Less than two years ago, I moved from the Valley of the Sun, in Arizona, to Southern Oregon. While much research had gone into finding a nice permanent spot (actually more than 19 years of travel and thought), the actual move was rather spontaneous and a bit impulsive.
Humans are hard-wired to avoid pain and seek pleasure. Unfortunately, when it comes to making friends as an adult, our self-protective instincts can be our worst enemies.
Who is your best friend? If the name that just popped into your head was anything other than “I am,” you’re missing out! Ok, I know that it’s popular to say that you should “be your own best friend,” but, what does this really mean? More importantly, how can we go about building a stronger, more loving relationship with ourselves?
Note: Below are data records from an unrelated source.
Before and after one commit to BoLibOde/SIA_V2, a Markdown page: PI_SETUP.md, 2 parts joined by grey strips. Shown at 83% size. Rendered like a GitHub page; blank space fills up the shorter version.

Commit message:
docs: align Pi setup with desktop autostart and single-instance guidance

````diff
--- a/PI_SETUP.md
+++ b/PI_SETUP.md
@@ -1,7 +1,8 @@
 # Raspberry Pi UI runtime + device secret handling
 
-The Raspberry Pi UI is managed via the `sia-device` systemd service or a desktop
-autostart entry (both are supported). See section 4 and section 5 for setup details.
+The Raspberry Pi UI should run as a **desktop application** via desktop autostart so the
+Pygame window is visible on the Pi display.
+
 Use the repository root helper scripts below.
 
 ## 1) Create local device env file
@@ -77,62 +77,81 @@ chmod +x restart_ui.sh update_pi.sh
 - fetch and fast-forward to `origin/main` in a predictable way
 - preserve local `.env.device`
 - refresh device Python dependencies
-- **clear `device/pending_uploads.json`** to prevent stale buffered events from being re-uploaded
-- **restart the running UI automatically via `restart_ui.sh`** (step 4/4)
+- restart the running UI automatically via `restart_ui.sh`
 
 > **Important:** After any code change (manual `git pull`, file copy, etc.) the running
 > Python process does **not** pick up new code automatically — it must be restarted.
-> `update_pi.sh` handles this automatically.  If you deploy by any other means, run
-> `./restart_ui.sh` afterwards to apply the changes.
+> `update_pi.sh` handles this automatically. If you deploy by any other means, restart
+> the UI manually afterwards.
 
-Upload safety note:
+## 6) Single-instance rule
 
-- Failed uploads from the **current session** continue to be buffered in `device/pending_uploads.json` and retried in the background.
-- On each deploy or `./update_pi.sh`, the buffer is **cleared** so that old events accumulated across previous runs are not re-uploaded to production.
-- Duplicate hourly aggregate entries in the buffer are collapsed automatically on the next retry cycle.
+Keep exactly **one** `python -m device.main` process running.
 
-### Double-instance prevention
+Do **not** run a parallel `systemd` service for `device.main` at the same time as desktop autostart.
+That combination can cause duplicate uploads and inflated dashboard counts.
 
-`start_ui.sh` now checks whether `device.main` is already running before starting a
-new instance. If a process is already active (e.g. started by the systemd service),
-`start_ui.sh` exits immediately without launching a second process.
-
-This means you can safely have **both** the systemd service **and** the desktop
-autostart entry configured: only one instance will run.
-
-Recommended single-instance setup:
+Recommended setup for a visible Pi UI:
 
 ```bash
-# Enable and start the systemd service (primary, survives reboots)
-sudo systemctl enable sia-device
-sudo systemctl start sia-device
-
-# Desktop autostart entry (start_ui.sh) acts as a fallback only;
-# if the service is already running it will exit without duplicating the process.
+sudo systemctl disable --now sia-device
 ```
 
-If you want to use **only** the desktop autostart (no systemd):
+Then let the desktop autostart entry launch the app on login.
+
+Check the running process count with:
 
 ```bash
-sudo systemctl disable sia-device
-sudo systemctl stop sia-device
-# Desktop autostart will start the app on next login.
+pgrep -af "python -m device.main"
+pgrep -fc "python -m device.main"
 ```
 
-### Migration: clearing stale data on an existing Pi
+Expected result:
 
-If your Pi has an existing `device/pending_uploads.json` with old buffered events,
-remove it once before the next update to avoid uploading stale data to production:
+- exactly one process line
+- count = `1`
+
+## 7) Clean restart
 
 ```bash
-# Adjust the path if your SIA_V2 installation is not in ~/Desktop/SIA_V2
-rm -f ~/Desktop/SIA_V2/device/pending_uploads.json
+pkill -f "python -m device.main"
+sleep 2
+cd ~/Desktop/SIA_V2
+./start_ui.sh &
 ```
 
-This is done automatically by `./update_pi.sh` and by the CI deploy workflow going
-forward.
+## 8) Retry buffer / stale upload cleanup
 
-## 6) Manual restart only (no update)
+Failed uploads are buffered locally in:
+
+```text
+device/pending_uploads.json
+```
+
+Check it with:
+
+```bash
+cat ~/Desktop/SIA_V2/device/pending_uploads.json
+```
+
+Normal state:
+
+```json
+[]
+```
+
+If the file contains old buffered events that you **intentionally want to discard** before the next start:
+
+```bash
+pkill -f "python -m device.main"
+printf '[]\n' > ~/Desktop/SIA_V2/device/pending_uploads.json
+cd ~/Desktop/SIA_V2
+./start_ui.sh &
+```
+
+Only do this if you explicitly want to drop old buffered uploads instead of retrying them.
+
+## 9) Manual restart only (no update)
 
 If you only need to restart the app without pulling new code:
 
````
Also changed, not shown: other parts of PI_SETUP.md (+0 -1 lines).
I never had a sister. As the older sibling to two boys, my childhood was spent dodging mud pies, swinging from trees and washing dirty clothes. Ok, I’m not really complaining. I love my brothers dearly. The point that I’m making here is that I never understood the power and value of sisterhood until much later in my life.
So much of our life is spent trying to please other people. While some women are able to find the strength to truly be themselves at every stage in their lives, the majority of us feel compelled to care what other people think along the way.
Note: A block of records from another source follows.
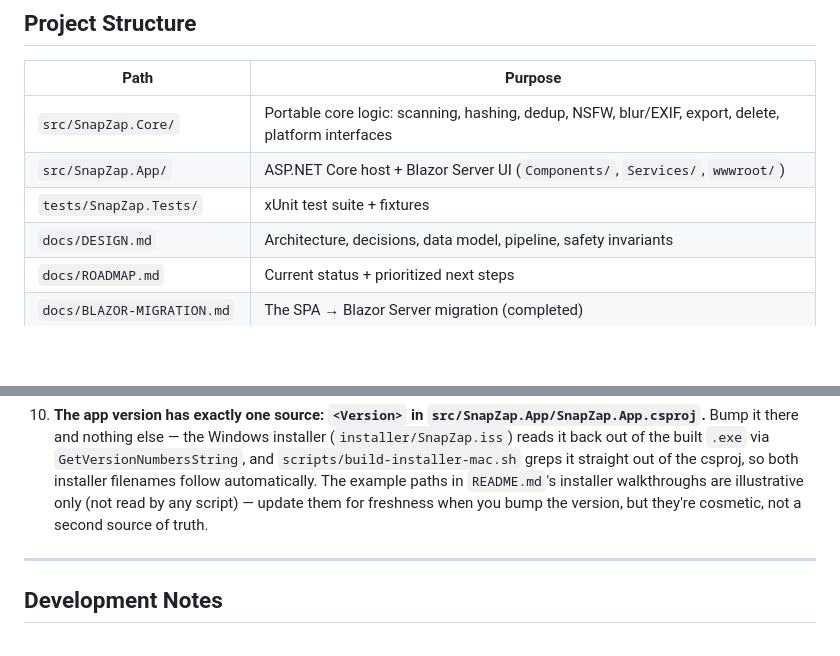
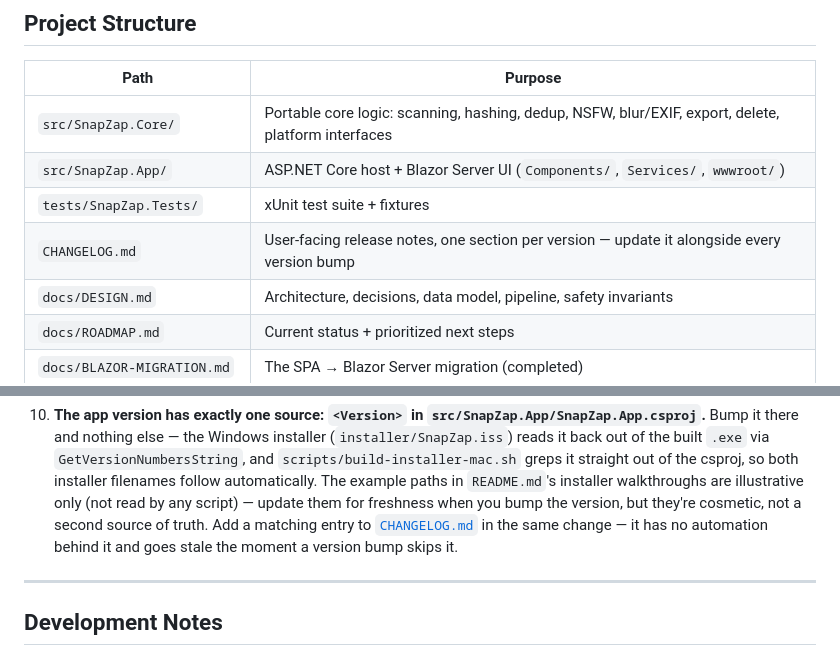
Before and after one commit to ragde085/SnapZap, a Markdown page: CLAUDE.md, 2 parts joined by grey strips. GitHub-like rendering; blank space fills up the shorter version.

```diff
--- a/CLAUDE.md
+++ b/CLAUDE.md
@@ -149,6 +149,7 @@ The sidecars are excluded from publish output (`CopyToPublishDirectory="Never"`)
 | `src/SnapZap.Core/` | Portable core logic: scanning, hashing, dedup, NSFW, blur/EXIF, export, delete, platform interfaces |
 | `src/SnapZap.App/` | ASP.NET Core host + Blazor Server UI (`Components/`, `Services/`, `wwwroot/`) |
 | `tests/SnapZap.Tests/` | xUnit test suite + fixtures |
+| `CHANGELOG.md` | User-facing release notes, one section per version — update it alongside every version bump |
 | `docs/DESIGN.md` | Architecture, decisions, data model, pipeline, safety invariants |
 | `docs/ROADMAP.md` | Current status + prioritized next steps |
 | `docs/BLAZOR-MIGRATION.md` | The SPA → Blazor Server migration (completed) |
@@ -419,7 +420,8 @@ Full rationale in [docs/DEDUP-V2.md](docs/DEDUP-V2.md). The short version:
     greps it straight out of the csproj, so both installer filenames follow automatically. The
     example paths in `README.md`'s installer walkthroughs are illustrative only (not read by any
     script) — update them for freshness when you bump the version, but they're cosmetic, not a
-    second source of truth.
+    second source of truth. Add a matching entry to [`CHANGELOG.md`](CHANGELOG.md) in the same
+    change — it has no automation behind it and goes stale the moment a version bump skips it.
 
 ---
 
```
Also changed, not shown: CHANGELOG.md (added, +78 -0 lines), README.md (+2 -0 lines).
But, regardless of how we got here, the good news is that, now that we are in our 60s, we all have the opportunity to be who we really are.
Have you ever thought about the fact that, for most of our lives, the majority of our friends are “accidental?” When we are children, we choose our friends from among the other kids in our classes. When we join the workforce, our colleagues form the backbone of our social life. When we become parents, our life becomes an intricate dance of sports events, sleep overs camping trips and family dinners.
Have you ever noticed how difficult it is to change other people? This is true even in loving relationships, where both people have an incentive to listen and respond to their partner’s needs. It is especially true for our friends and acquaintances who, while they may care for us, are mostly interested in getting the most from their own lives.
As we reach our 60s, many of us find that our social circumstances are changing. Our kids, once the center of our lives, are grown up and are pursuing their own dreams. Our careers are either winding down or changing dramatically. Many of us are dealing with a divorce or separation. As a result, many baby boomers find themselves having to make new friends again for the first time in years.
It’s every parent’s worst nightmare. You’re sitting in your living room, waiting for your child to come home. They’re 5 minutes late. Then 15. Then the panic sets in.
As parents, we wanted to do everything we could to protect our kids from our own imagined fears. If we could have surrounded them in bubble-wrap and assigned them bodyguards, we would have. But, since our kids would never let us get away with that, we did the next best thing. We nagged, bribed, threatened and cajoled them. We told them, in a hundred different ways, “Don’t talk to strangers.” Then, we hoped for the best.